▶ _Input records_:
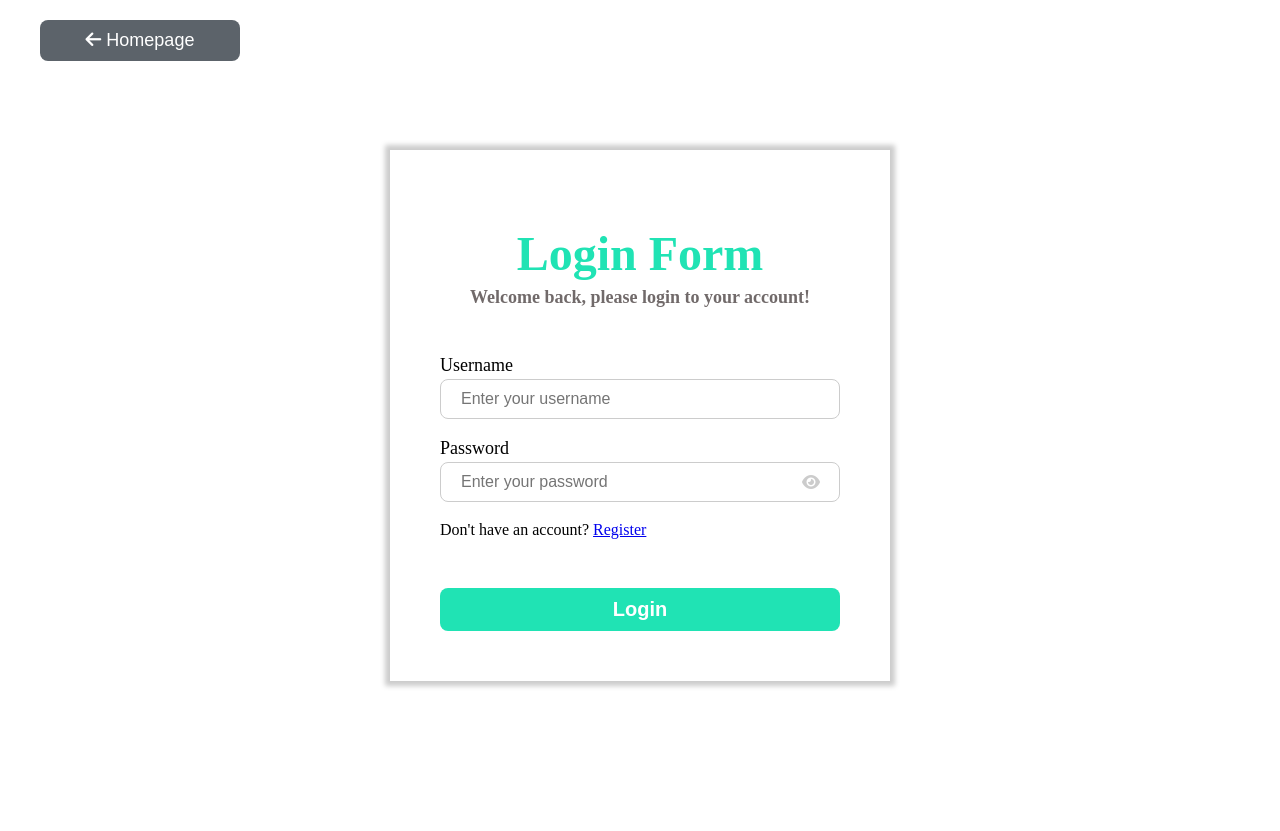
Repository: Trung0810/btl_cnpm_fe
Page: /
An editor plug-in stored every save of this project. The page is shown before and after the next save, followed by the edit.
The browser window is 1280 px wide. The pictures show the whole page.
The first visible `input` has the focus.
The project was rebuilt for these pictures with package versions that can differ from the ones it lists, and the page was loaded fresh each time. Also part of the build but not shown: src/components/header/header.css, src/components/header/Header.js, src/components/footer/Footer.css, src/components/footer/Footer.js, src/components/shoes_list/ShoesCard.css, src/components/shoes_list/ShoesCard.js, src/components/shoes_list/ShoesList.css, src/components/shoes_list/ShoesList.js and 14 more.

Above is the page before, as saved 2026-03-31 10:24:33.

### public/index.html
<!doctype html>
<html lang="en">
  <head>
    <meta charset="utf-8" />
    <link rel="icon" href="%PUBLIC_URL%/favicon.ico" />
    <meta name="viewport" content="width=device-width, initial-scale=1" />
    <meta name="theme-color" content="#000000" />
    <meta
      name="description"
      content="Web site created using create-react-app"
    />
    <link rel="apple-touch-icon" href="%PUBLIC_URL%/logo192.png" />
    <!--
      manifest.json provides metadata used when your web app is installed on a
      user's mobile device or desktop. See https://developers.google.com/web/fundamentals/web-app-manifest/
    -->
    <link rel="manifest" href="%PUBLIC_URL%/manifest.json" />
    <!--
      Notice the use of %PUBLIC_URL% in the tags above.
      It will be replaced with the URL of the `public` folder during the build.
      Only files inside the `public` folder can be referenced from the HTML.

      Unlike "/favicon.ico" or "favicon.ico", "%PUBLIC_URL%/favicon.ico" will
      work correctly both with client-side routing and a non-root public URL.
      Learn how to configure a non-root public URL by running `npm run build`.
    -->
    <link rel="preconnect" href="https://fonts.googleapis.com" />
    <link rel="preconnect" href="https://fonts.gstatic.com" crossorigin />
    <link
      href="https://fonts.googleapis.com/css2?family=DM+Sans:ital,opsz,wght@0,9..40,100..1000;1,9..40,100..1000&family=Oswald:wght@200..700&display=swap"
      rel="stylesheet"
    />
    <title>React App</title>
  </head>
  <body>
    <noscript>You need to enable JavaScript to run this app.</noscript>
    <div id="root"></div>
    <!--
      This HTML file is a template.
      If you open it directly in the browser, you will see an empty page.

      You can add webfonts, meta tags, or analytics to this file.
      The build step will place the bundled scripts into the <body> tag.

      To begin the development, run `npm start` or `yarn start`.
      To create a production bundle, use `npm run build` or `yarn build`.
    -->
  </body>
</html>

### src/index.js
import React from "react";
import ReactDOM from "react-dom/client";
import App from "./App";
import reportWebVitals from "./reportWebVitals";
import "./index.css";
import "./reset.css";
import "@fortawesome/fontawesome-free/css/all.min.css";

const root = ReactDOM.createRoot(document.getElementById("root"));
root.render(
  <React.StrictMode>
    <App />
  </React.StrictMode>,
);

// If you want to start measuring performance in your app, pass a function
// to log results (for example: reportWebVitals(console.log))
// or send to an analytics endpoint. Learn more: https://bit.ly/CRA-vitals
reportWebVitals();

### src/App.js
import { Fragment } from "react";
import Header from "./components/header/Header";
import Footer from "./components/footer/Footer";
import HomePage from "./components/home_page/HomePage";
import ShoesPage from "./components/shoes_page/ShoesPage";
import LoginForm from "./components/login_form/LoginForm";
import "./App.css";
import LoginPage from "./components/login_page/LoginPage";

function App() {
  return (
    <Fragment>
      {/* <Header></Header>
      <HomePage></HomePage>
      <ShoesPage></ShoesPage>
      <Footer></Footer> */}
      <LoginPage></LoginPage>
    </Fragment>
  );
}

export default App;

### src/index.css
body {
  margin: 0;
  font-family:
    -apple-system, BlinkMacSystemFont, "Segoe UI", "Roboto", "Oxygen", "Ubuntu",
    "Cantarell", "Fira Sans", "Droid Sans", "Helvetica Neue", sans-serif;
  -webkit-font-smoothing: antialiased;
  -moz-osx-font-smoothing: grayscale;
  font-family: "DM Sans", sans-serif;
}
body::-webkit-scrollbar {
  display: none;
}
code {
  font-family:
    source-code-pro, Menlo, Monaco, Consolas, "Courier New", monospace;
}
* {
  box-sizing: border-box;
}

### src/components/login_form/LoginForm.js
import React from "react";
import { useForm } from "react-hook-form";
import { yupResolver } from "@hookform/resolvers/yup";
import * as yup from "yup";
import "./LoginForm.css";

const LoginForm = () => {
  const schema = yup.object({
    username: yup
      .string()
      .required("Please enter your username!")
      .min(8, "Must be at least 8 characters!")
      .max(16, "Must be at most 16 characters!"),
    password: yup.string().required("Please enter your password!"),
  });

  const {
    register,
    handleSubmit,
    formState: { errors, isValid },
  } = useForm({
    mode: "onChange",
    resolver: yupResolver(schema),
  });

  const submit = (values) => {
    console.log(values);
  };

  return (
    <form className="login-form" onSubmit={handleSubmit(submit)}>
      <h2 className="login-form-title">Login Form</h2>
      <h3 className="login-form-desc">
        Welcome back, please login to your account!
      </h3>
      <div className="login-form-wrapper">
        <label htmlFor="username">Username</label>
        <input
          type="text"
          id="username"
          placeholder="Enter your username"
          {...register("username")}
        />
        {errors.username && (
          <div className="login-form-error">{errors.username.message}</div>
        )}
      </div>
      <div className="login-form-wrapper">
        <label htmlFor="password">Password</label>
        <input
          type="password"
          id="password"
          placeholder="Enter your password"
          {...register("password")}
        />
        <i className="fa fa-eye"></i>
        {/* <i className="fa fa-eye-slash"></i> */}
        {errors.password && (
          <div className="login-form-error">{errors.password.message}</div>
        )}
      </div>
      <div className="login-form-option">
        <p>
          Don't have an account? <a href="#">Register</a>
        </p>
      </div>
      <button
        type="submit"
        className="login-form-button"
        style={{ pointerEvents: isValid ? "" : "none" }}
      >
        Login
      </button>
    </form>
  );
};

export default LoginForm;

### src/App.css
input {
  display: block;
  font-size: 16px;
  font-weight: 500;
  padding: 10px 20px;
  border: 1px solid #ccc;
  border-radius: 8px;
  outline: none;
}
button {
  display: block;
  width: 200px;
  padding: 10px 30px;
  font-size: 18px;
  font-weight: 500;
  border-radius: 8px;
  border: none;
  outline: none;
  cursor: pointer;
}

### src/components/login_page/LoginPage.js
import React, { Fragment } from "react";
import LoginForm from "../login_form/LoginForm";

const LoginPage = () => {
  return (
    <Fragment>
      <button
        style={{
          backgroundColor: "#5C636A",
          color: "#fff",
          position: "absolute",
          top: "20px",
          left: "40px",
        }}
      >
        <i className="fa fa-arrow-left"></i> Homepage
      </button>
      <LoginForm></LoginForm>
    </Fragment>
  );
};

export default LoginPage;

### src/components/login_form/LoginForm.css
.login-form {
  width: 500px;
  padding: 80px 50px 50px;
  margin: 150px auto;
  box-shadow: 0 0 5px 5px #ccc;
  user-select: none;
}
.login-form-title {
  font-size: 48px;
  font-weight: bold;
  color: #20e3b4;
  text-align: center;
  margin-bottom: 10px;
}
.login-form-desc {
  font-size: 18px;
  font-weight: bold;
  color: #716a6a;
  text-align: center;
  margin-bottom: 50px;
}
.login-form-wrapper {
  display: flex;
  flex-direction: column;
  row-gap: 5px;
  margin-bottom: 20px;
  position: relative;
}
.login-form-wrapper label {
  font-size: 18px;
  font-weight: 500;
}
.login-form-wrapper input {
  width: 100%;
}
.login-form-wrapper i {
  position: absolute;
  top: 35px;
  right: 20px;
  color: #ccc;
  cursor: pointer;
}
.login-form-error {
  font-weight: 500;
  color: #de4242;
}
.login-form-option {
  font-size: 16px;
}
.login-form-button {
  width: 100%;
  background-color: #20e3b4;
  font-size: 20px;
  font-weight: bold;
  color: #fff;
  margin-top: 50px;
}

Loaded but not shown: src/reportWebVitals.js (common file); src/reset.css (common file); public/manifest.json (common file)

After the next save:
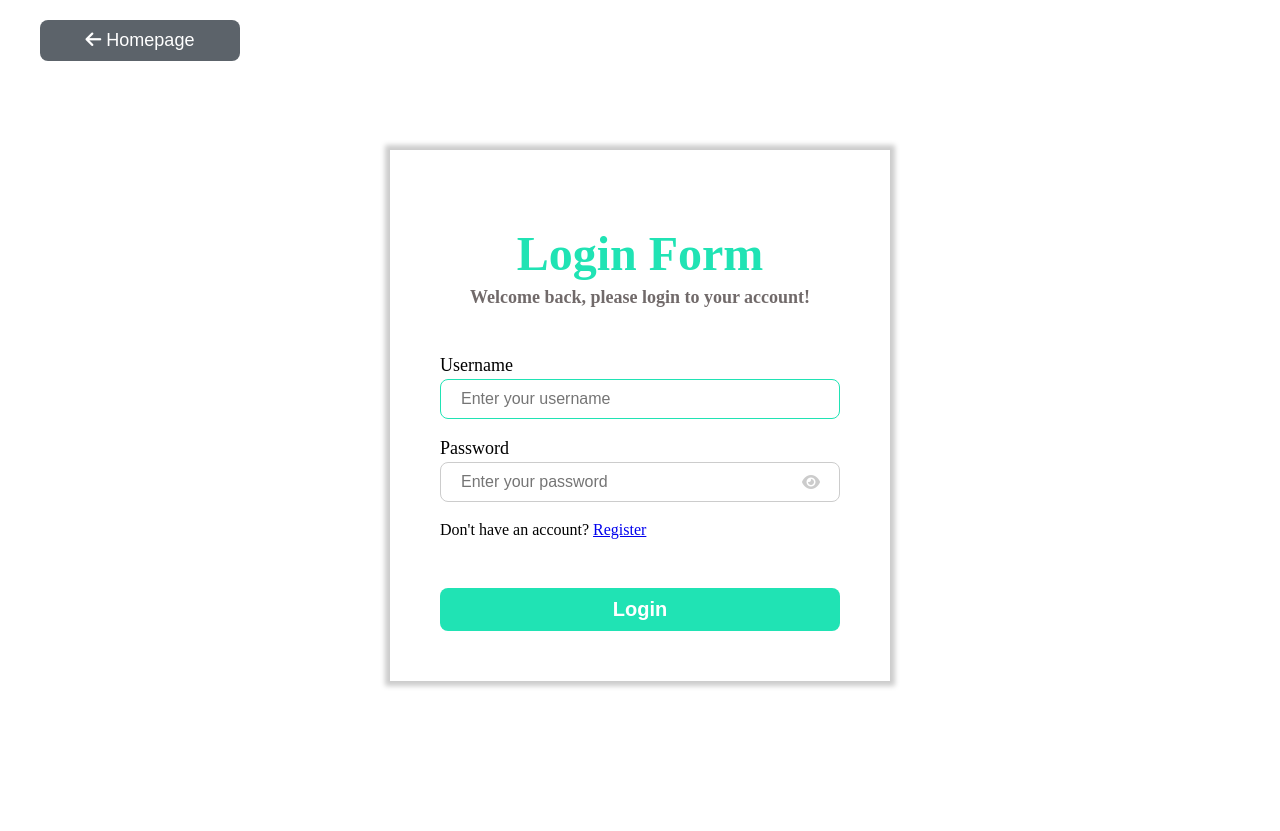
Saved 46 s later.
--- a/src/App.css
+++ b/src/App.css
@@ -6,6 +6,9 @@ input {
   border: 1px solid #ccc;
   border-radius: 8px;
   outline: none;
+}
+input:focus {
+  border-color: #20e3b4;
 }
 button {
   display: block;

▶ _Task item_: Give back an exact repeat of the lines from the top of the data through the line that holds "Only files inside", both included, and omit pictures.

▶ _Response to this exercise_:
Repository: Trung0810/btl_cnpm_fe
Page: /
An editor plug-in stored every save of this project. The page is shown before and after the next save, followed by the edit.
The browser window is 1280 px wide. The pictures show the whole page.
The first visible `input` has the focus.
The project was rebuilt for these pictures with package versions that can differ from the ones it lists, and the page was loaded fresh each time. Also part of the build but not shown: src/components/header/header.css, src/components/header/Header.js, src/components/footer/Footer.css, src/components/footer/Footer.js, src/components/shoes_list/ShoesCard.css, src/components/shoes_list/ShoesCard.js, src/components/shoes_list/ShoesList.css, src/components/shoes_list/ShoesList.js and 14 more.

Above is the page before, as saved 2026-03-31 10:24:33.

### public/index.html
<!doctype html>
<html lang="en">
  <head>
    <meta charset="utf-8" />
    <link rel="icon" href="%PUBLIC_URL%/favicon.ico" />
    <meta name="viewport" content="width=device-width, initial-scale=1" />
    <meta name="theme-color" content="#000000" />
    <meta
      name="description"
      content="Web site created using create-react-app"
    />
    <link rel="apple-touch-icon" href="%PUBLIC_URL%/logo192.png" />
    <!--
      manifest.json provides metadata used when your web app is installed on a
      user's mobile device or desktop. See https://developers.google.com/web/fundamentals/web-app-manifest/
    -->
    <link rel="manifest" href="%PUBLIC_URL%/manifest.json" />
    <!--
      Notice the use of %PUBLIC_URL% in the tags above.
      It will be replaced with the URL of the `public` folder during the build.
      Only files inside the `public` folder can be referenced from the HTML.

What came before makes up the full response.